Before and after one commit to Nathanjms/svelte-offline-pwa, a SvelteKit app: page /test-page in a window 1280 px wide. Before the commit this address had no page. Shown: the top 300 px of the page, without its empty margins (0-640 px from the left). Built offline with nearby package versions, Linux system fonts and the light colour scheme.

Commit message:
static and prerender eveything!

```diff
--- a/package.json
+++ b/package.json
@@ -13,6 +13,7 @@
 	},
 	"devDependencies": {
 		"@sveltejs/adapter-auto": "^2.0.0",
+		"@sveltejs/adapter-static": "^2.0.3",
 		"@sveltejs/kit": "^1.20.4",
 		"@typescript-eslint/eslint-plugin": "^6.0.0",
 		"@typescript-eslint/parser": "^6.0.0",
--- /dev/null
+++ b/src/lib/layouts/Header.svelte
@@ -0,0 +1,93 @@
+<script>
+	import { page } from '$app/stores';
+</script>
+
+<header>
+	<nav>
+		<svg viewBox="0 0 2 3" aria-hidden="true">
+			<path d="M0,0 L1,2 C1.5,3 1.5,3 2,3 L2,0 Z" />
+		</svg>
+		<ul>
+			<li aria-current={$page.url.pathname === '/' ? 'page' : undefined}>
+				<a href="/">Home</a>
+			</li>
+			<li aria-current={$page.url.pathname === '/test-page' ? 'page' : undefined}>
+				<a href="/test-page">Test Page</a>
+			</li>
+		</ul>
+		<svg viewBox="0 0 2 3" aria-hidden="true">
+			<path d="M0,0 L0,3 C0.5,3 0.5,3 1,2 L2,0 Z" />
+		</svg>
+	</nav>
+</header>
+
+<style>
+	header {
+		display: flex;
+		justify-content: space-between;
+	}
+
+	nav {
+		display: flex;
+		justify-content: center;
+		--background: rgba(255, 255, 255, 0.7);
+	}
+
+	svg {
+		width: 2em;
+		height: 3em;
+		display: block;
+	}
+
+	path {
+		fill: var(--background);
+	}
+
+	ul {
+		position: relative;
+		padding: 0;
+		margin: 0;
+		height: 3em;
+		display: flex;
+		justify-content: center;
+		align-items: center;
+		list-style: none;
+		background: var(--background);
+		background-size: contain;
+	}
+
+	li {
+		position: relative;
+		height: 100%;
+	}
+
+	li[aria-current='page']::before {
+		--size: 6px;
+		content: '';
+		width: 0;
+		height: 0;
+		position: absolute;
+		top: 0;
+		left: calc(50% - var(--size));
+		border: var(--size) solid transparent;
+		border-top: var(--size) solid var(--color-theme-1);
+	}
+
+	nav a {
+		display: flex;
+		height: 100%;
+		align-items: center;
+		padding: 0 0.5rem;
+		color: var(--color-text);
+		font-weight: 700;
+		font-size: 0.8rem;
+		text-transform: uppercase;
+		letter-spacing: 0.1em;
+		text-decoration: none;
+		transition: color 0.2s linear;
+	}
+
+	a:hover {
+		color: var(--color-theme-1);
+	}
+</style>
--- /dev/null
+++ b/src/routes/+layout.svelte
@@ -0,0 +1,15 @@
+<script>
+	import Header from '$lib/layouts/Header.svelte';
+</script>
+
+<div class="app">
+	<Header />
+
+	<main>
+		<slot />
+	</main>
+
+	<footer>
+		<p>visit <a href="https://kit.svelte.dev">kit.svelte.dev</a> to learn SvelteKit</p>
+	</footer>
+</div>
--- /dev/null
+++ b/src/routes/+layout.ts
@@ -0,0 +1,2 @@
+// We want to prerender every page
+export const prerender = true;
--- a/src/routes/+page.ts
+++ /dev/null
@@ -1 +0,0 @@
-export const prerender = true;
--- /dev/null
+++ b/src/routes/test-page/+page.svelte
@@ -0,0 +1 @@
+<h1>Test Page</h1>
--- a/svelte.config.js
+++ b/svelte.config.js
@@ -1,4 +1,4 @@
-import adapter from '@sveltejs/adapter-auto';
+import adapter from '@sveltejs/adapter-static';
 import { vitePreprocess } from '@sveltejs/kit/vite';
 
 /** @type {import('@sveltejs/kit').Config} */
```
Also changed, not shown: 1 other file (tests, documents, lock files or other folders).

_ _ _

> TASK DIRECTIONS: Each line of the data has to be written out exactly as it appears.

> EXERCISE RESULT:
Before and after one commit to Nathanjms/svelte-offline-pwa, a SvelteKit app: page /test-page in a window 1280 px wide. Before the commit this address had no page. Shown: the top 300 px of the page, without its empty margins (0-640 px from the left). Built offline with nearby package versions, Linux system fonts and the light colour scheme.

Commit message:
static and prerender eveything!

```diff
--- a/package.json
+++ b/package.json
@@ -13,6 +13,7 @@
 	},
 	"devDependencies": {
 		"@sveltejs/adapter-auto": "^2.0.0",
+		"@sveltejs/adapter-static": "^2.0.3",
 		"@sveltejs/kit": "^1.20.4",
 		"@typescript-eslint/eslint-plugin": "^6.0.0",
 		"@typescript-eslint/parser": "^6.0.0",
--- /dev/null
+++ b/src/lib/layouts/Header.svelte
@@ -0,0 +1,93 @@
+<script>
+	import { page } from '$app/stores';
+</script>
+
+<header>
+	<nav>
+		<svg viewBox="0 0 2 3" aria-hidden="true">
+			<path d="M0,0 L1,2 C1.5,3 1.5,3 2,3 L2,0 Z" />
+		</svg>
+		<ul>
+			<li aria-current={$page.url.pathname === '/' ? 'page' : undefined}>
+				<a href="/">Home</a>
+			</li>
+			<li aria-current={$page.url.pathname === '/test-page' ? 'page' : undefined}>
+				<a href="/test-page">Test Page</a>
+			</li>
+		</ul>
+		<svg viewBox="0 0 2 3" aria-hidden="true">
+			<path d="M0,0 L0,3 C0.5,3 0.5,3 1,2 L2,0 Z" />
+		</svg>
+	</nav>
+</header>
+
+<style>
+	header {
+		display: flex;
+		justify-content: space-between;
+	}
+
+	nav {
+		display: flex;
+		justify-content: center;
+		--background: rgba(255, 255, 255, 0.7);
+	}
+
+	svg {
+		width: 2em;
+		height: 3em;
+		display: block;
+	}
+
+	path {
+		fill: var(--background);
+	}
+
+	ul {
+		position: relative;
+		padding: 0;
+		margin: 0;
+		height: 3em;
+		display: flex;
+		justify-content: center;
+		align-items: center;
+		list-style: none;
+		background: var(--background);
+		background-size: contain;
+	}
+
+	li {
+		position: relative;
+		height: 100%;
+	}
+
+	li[aria-current='page']::before {
+		--size: 6px;
+		content: '';
+		width: 0;
+		height: 0;
+		position: absolute;
+		top: 0;
+		left: calc(50% - var(--size));
+		border: var(--size) solid transparent;
+		border-top: var(--size) solid var(--color-theme-1);
+	}
+
+	nav a {
+		display: flex;
+		height: 100%;
+		align-items: center;
+		padding: 0 0.5rem;
+		color: var(--color-text);
+		font-weight: 700;
+		font-size: 0.8rem;
+		text-transform: uppercase;
+		letter-spacing: 0.1em;
+		text-decoration: none;
+		transition: color 0.2s linear;
+	}
+
+	a:hover {
+		color: var(--color-theme-1);
+	}
+</style>
--- /dev/null
+++ b/src/routes/+layout.svelte
@@ -0,0 +1,15 @@
+<script>
+	import Header from '$lib/layouts/Header.svelte';
+</script>
+
+<div class="app">
+	<Header />
+
+	<main>
+		<slot />
+	</main>
+
+	<footer>
+		<p>visit <a href="https://kit.svelte.dev">kit.svelte.dev</a> to learn SvelteKit</p>
+	</footer>
+</div>
--- /dev/null
+++ b/src/routes/+layout.ts
@@ -0,0 +1,2 @@
+// We want to prerender every page
+export const prerender = true;
--- a/src/routes/+page.ts
+++ /dev/null
@@ -1 +0,0 @@
-export const prerender = true;
--- /dev/null
+++ b/src/routes/test-page/+page.svelte
@@ -0,0 +1 @@
+<h1>Test Page</h1>
--- a/svelte.config.js
+++ b/svelte.config.js
@@ -1,4 +1,4 @@
-import adapter from '@sveltejs/adapter-auto';
+import adapter from '@sveltejs/adapter-static';
 import { vitePreprocess } from '@sveltejs/kit/vite';
 
 /** @type {import('@sveltejs/kit').Config} */
```
Also changed, not shown: 1 other file (tests, documents, lock files or other folders).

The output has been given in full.